Amnesty International issued a report in May on the plight of Vietnam's Buddhists, titled "Socialist Republic of Viet Nam: Buddhist Monks in Detention." The 12-page report profiled the cases of several monks it considered "prisoners of conscience." It also called for fair and open trials in accordance with international standards "to all monks charged with political offenses." The report described the SRV's efforts since 1975 to regulate religious activities through repressive legislation and bringing religious groups under tighter government control. In the case of the Buddhists, this resulted in the establishment of the Vietnam Buddhist Church in 1981, and the abolition of the Vietnam Unified Buddhist Church, along with all other independent Buddhist organizations. Monks profiled in the report included Thich Tri Tuu, Thich Hai Tang, Thich Hai Chanh, Thich Hai Thinh, Thich Hanh Due, Thich Thien Tho, Thich Huyen Quang, Thich Quang Do, Thich Nguyen Gia, Thich Tue Sy, Thich Tri Sieu, Thich Thien Tan, and Thich Phuc Vien. Amnesty is concerned that all of the above prisoners may be detained for the nonviolent expression of their beliefs, and that they have been denied due process and fair trials.

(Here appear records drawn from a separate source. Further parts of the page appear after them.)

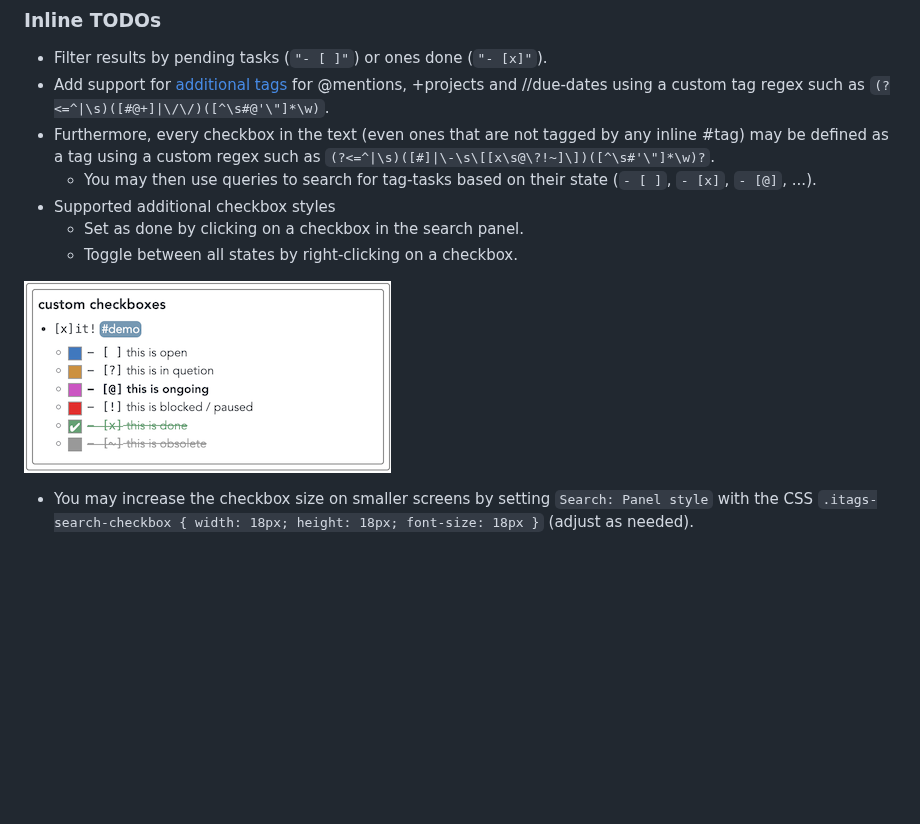
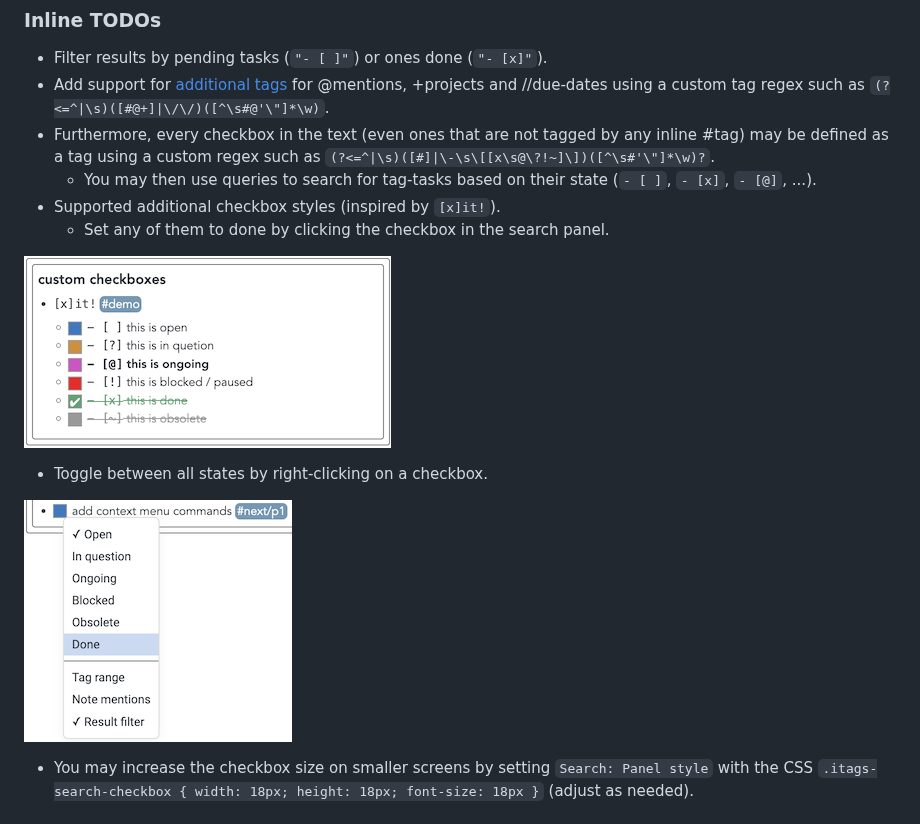
Before and after one commit to alondmnt/joplin-plugin-tag-navigator, a Markdown page: README.md, the part around the change. GitHub-like rendering; pictures changed too: img/checkboxes-commands.png (added); blank space fills up the shorter version.

Commit message:
update: README checkboxes

```diff
--- a/README.md
+++ b/README.md
@@ -71,11 +71,14 @@ After installing the plugin, check the commands listed under `Tag Navigator` in
 - Add support for [additional tags](https://github.com/CalebJohn/joplin-inline-todo?tab=readme-ov-file#confluence-style) for @mentions, +projects and //due-dates using a custom tag regex such as `(?<=^|\s)([#@+]|\/\/)([^\s#@'\"]*\w)`.
 - Furthermore, every checkbox in the text (even ones that are not tagged by any inline #tag) may be defined as a tag using a custom regex such as `(?<=^|\s)([#]|\-\s\[[x\s@\?!~]\])([^\s#'\"]*\w)?`.
     - You may then use queries to search for tag-tasks based on their state (`- [ ]`, `- [x]`, `- [@]`, ...).
-- Supported additional checkbox styles
-    - Set as done by clicking on a checkbox in the search panel.
-    - Toggle between all states by right-clicking on a checkbox.
+- Supported additional checkbox styles (inspired by `[x]it!`).
+    - Set any of them to done by clicking the checkbox in the search panel.
 
 ![custom checkboxes](img/checkboxes.png)
+
+- Toggle between all states by right-clicking on a checkbox.
+
+![checkbox commands](img/checkboxes-commands.png)
 
 - You may increase the checkbox size on smaller screens by setting `Search: Panel style` with the CSS `.itags-search-checkbox { width: 18px; height: 18px; font-size: 18px }` (adjust as needed).
 
```
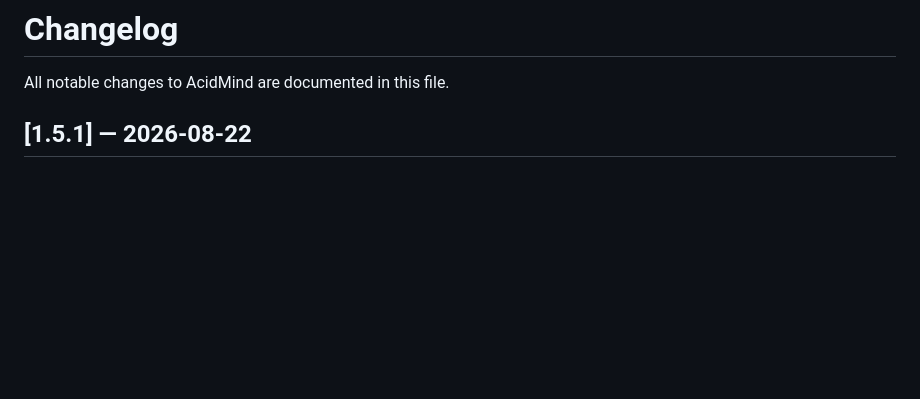
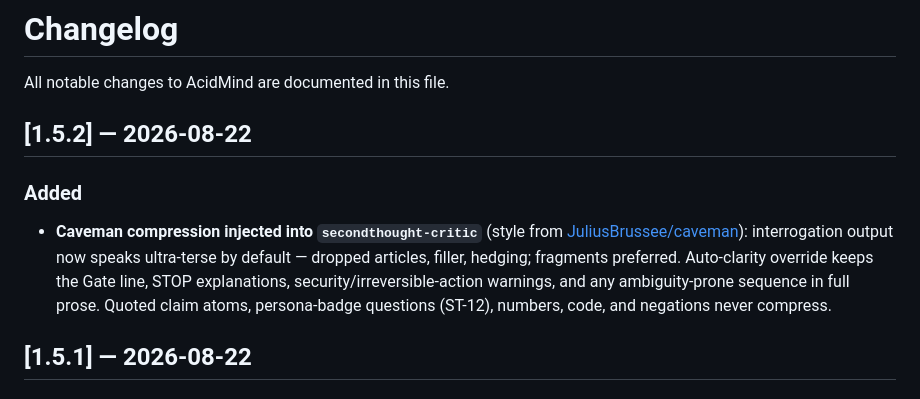
Before and after one commit to ragajatsuma-cmd/acidmind, a Markdown page: CHANGELOG.md, the part around the change. GitHub-like rendering; blank space fills up the shorter version.

```diff
--- a/CHANGELOG.md
+++ b/CHANGELOG.md
@@ -1,6 +1,17 @@
 # Changelog
 
 All notable changes to AcidMind are documented in this file.
+
+## [1.5.2] — 2026-08-22
+
+### Added
+
+- **Caveman compression injected into `secondthought-critic`** (style from
+  [JuliusBrussee/caveman](https://github.com/JuliusBrussee/caveman)): interrogation output now
+  speaks ultra-terse by default — dropped articles, filler, hedging; fragments preferred.
+  Auto-clarity override keeps the Gate line, STOP explanations, security/irreversible-action
+  warnings, and any ambiguity-prone sequence in full prose. Quoted claim atoms, persona-badge
+  questions (ST-12), numbers, code, and negations never compress.
 
 ## [1.5.1] — 2026-08-22
 
```
Also changed, not shown: skills/secondthought-critic/SKILL.md (+44 -13 lines).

In past issues of The Mindfulness Bell, we have documented cases of these and other prisoners of conscience in Vietnam and circulated open letters appealing for their release. Unfortunately it seems that this is a task we will have to continue for some time to come.